Edinburgh, Fife & East Scotland

Edinburgh cigarette litter campaign hailed "success"

Environmental warden holding bag of cigarette butts
Image caption The council said cigarette litter fell by 70% for several weeks as a result of the pilot scheme

A campaign to cut the amount of cigarette litter in Edinburgh city centre has been hailed a success.

The pilot scheme found the number of cigarette butts and packets fell by 70% during its week-long run in October and for two weeks after it ended.

The campaign was the first in a series of anti-litter initiatives planned by the city council.

The local authority currently spends £2.4m a year to clean up litter in the city centre alone.

In the crackdown on cigarette litter, city centre environmental wardens handed out free mini-bins to encourage shoppers on Rose Street to dispose of their cigarette butts cleanly.

Local businesses supported the scheme by displaying posters and encouraging customers to use bins rather than throwing away cigarettes as they went into shops and pubs.

'Fewer complaints'

The city's environmental leader, Cllr Robert Aldridge, said the project had "really captured the public's imagination".

He said: "There was a reduction in the number of complaints and an increase in the number of people aware of the cost of cleaning up cigarettes from city streets.

"But we are determined to continue to take the strongest possible action against the irresponsible minority who continue to litter our beautiful city."

The city council has yet to reveal the target of its next anti-litter project, which is expected to start in the next few weeks.

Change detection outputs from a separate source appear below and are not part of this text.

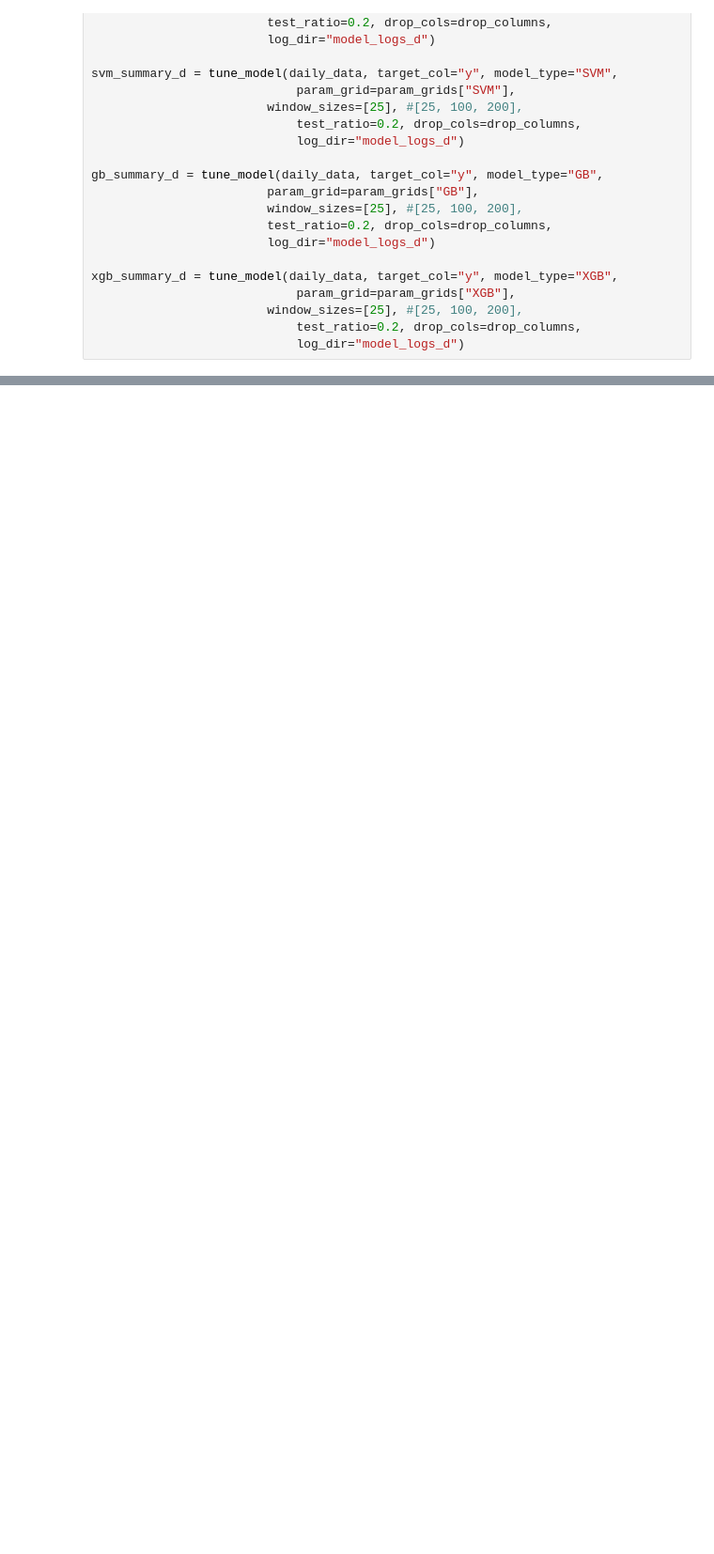
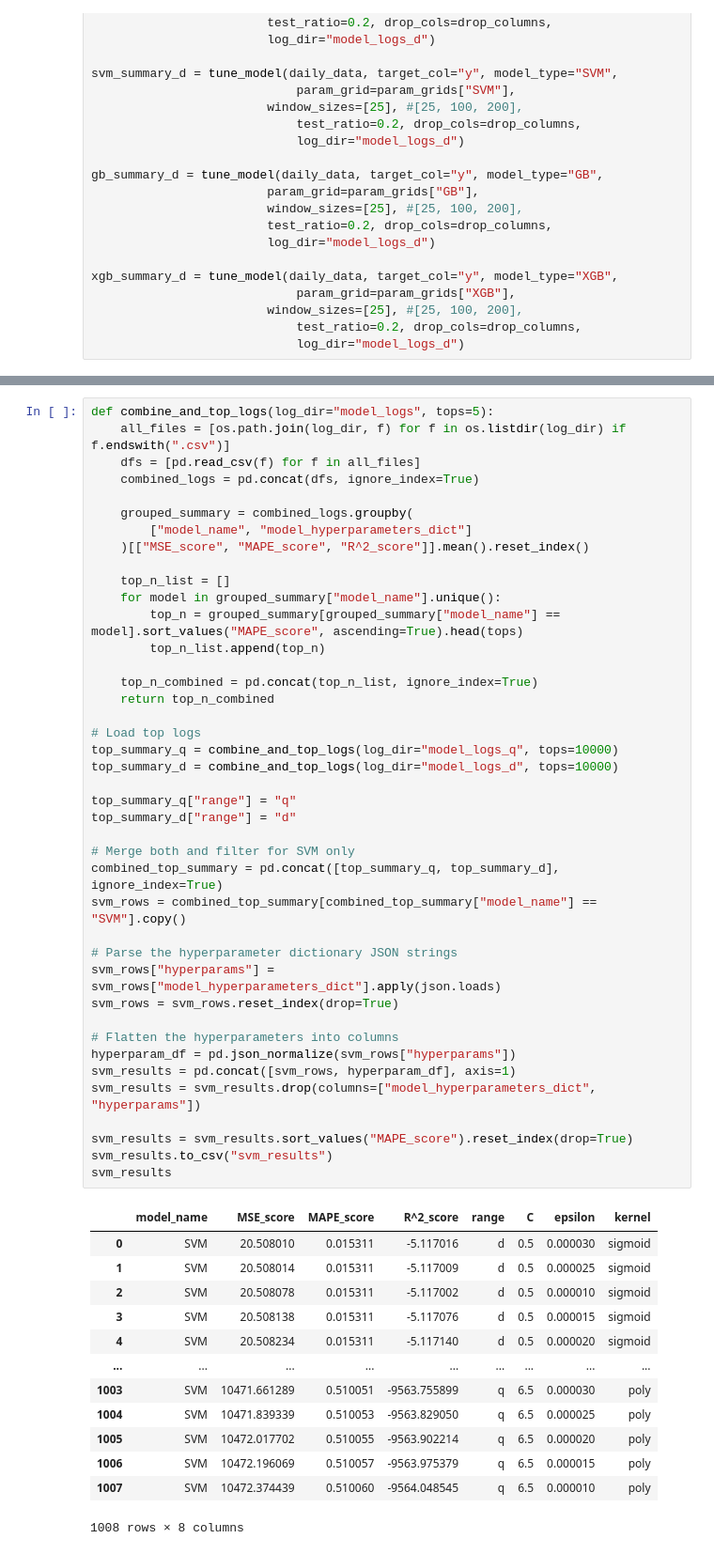
Before and after one commit to jimhcyang/xai_stock_pred_tune, a Jupyter notebook: ml_tuning.ipynb, the cells around one changed output, grey strips where cells are left out. Shown: that part at 94% size. Drawn from its saved outputs; the diff is of its cells as text; blank space fills up the shorter version.

Commit message:
hyperparameter tuning updates

```diff
--- a/ml_tuning.ipynb
+++ b/ml_tuning.ipynb
@@ -415,0 +427,55 @@ for d in top_summary_d['model_hyperparameters_dict']:
+# %%
+def combine_and_top_logs(log_dir="model_logs", tops=5):
+    all_files = [os.path.join(log_dir, f) for f in os.listdir(log_dir) if f.endswith(".csv")]
+    dfs = [pd.read_csv(f) for f in all_files]
+    combined_logs = pd.concat(dfs, ignore_index=True)
+
+    grouped_summary = combined_logs.groupby(
+        ["model_name", "model_hyperparameters_dict"]
+    )[["MSE_score", "MAPE_score", "R^2_score"]].mean().reset_index()
+
+    top_n_list = []
+    for model in grouped_summary["model_name"].unique():
+        top_n = grouped_summary[grouped_summary["model_name"] == model].sort_values("MAPE_score", ascending=True).head(tops)
+        top_n_list.append(top_n)
+
+    top_n_combined = pd.concat(top_n_list, ignore_index=True)
+    return top_n_combined
+
+# Load top logs
+top_summary_q = combine_and_top_logs(log_dir="model_logs_q", tops=10000)
+top_summary_d = combine_and_top_logs(log_dir="model_logs_d", tops=10000)
+
+top_summary_q["range"] = "q"
+top_summary_d["range"] = "d"
+
+# Merge both and filter for SVM only
+combined_top_summary = pd.concat([top_summary_q, top_summary_d], ignore_index=True)
+svm_rows = combined_top_summary[combined_top_summary["model_name"] == "SVM"].copy()
+
+# Parse the hyperparameter dictionary JSON strings
+svm_rows["hyperparams"] = svm_rows["model_hyperparameters_dict"].apply(json.loads)
+svm_rows = svm_rows.reset_index(drop=True)
+
+# Flatten the hyperparameters into columns
+hyperparam_df = pd.json_normalize(svm_rows["hyperparams"])
+svm_results = pd.concat([svm_rows, hyperparam_df], axis=1)
+svm_results = svm_results.drop(columns=["model_hyperparameters_dict", "hyperparams"])
+
+svm_results = svm_results.sort_values("MAPE_score").reset_index(drop=True)
+svm_results.to_csv("svm_results")
+svm_results
+# %% [output]
+|  | model_name | MSE_score | MAPE_score | R^2_score | range | C | epsilon | kernel |
+| 0 | SVM | 20.508010 | 0.015311 | -5.117016 | d | 0.5 | 0.000030 | sigmoid |
+| 1 | SVM | 20.508014 | 0.015311 | -5.117009 | d | 0.5 | 0.000025 | sigmoid |
+| 2 | SVM | 20.508078 | 0.015311 | -5.117002 | d | 0.5 | 0.000010 | sigmoid |
+| 3 | SVM | 20.508138 | 0.015311 | -5.117076 | d | 0.5 | 0.000015 | sigmoid |
+| 4 | SVM | 20.508234 | 0.015311 | -5.117140 | d | 0.5 | 0.000020 | sigmoid |
+| ... | ... | ... | ... | ... | ... | ... | ... | ... |
+| 1003 | SVM | 10471.661289 | 0.510051 | -9563.755899 | q | 6.5 | 0.000030 | poly |
+| 1004 | SVM | 10471.839339 | 0.510053 | -9563.829050 | q | 6.5 | 0.000025 | poly |
+| 1005 | SVM | 10472.017702 | 0.510055 | -9563.902214 | q | 6.5 | 0.000020 | poly |
+| 1006 | SVM | 10472.196069 | 0.510057 | -9563.975379 | q | 6.5 | 0.000015 | poly |
+| 1007 | SVM | 10472.374439 | 0.510060 | -9564.048545 | q | 6.5 | 0.000010 | poly |
+1008 rows × 8 columns
```
Also changed, not shown: parts of 7 cells of this notebook, 10 other files.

More on this story

Related Internet links

The BBC is not responsible for the content of external Internet sites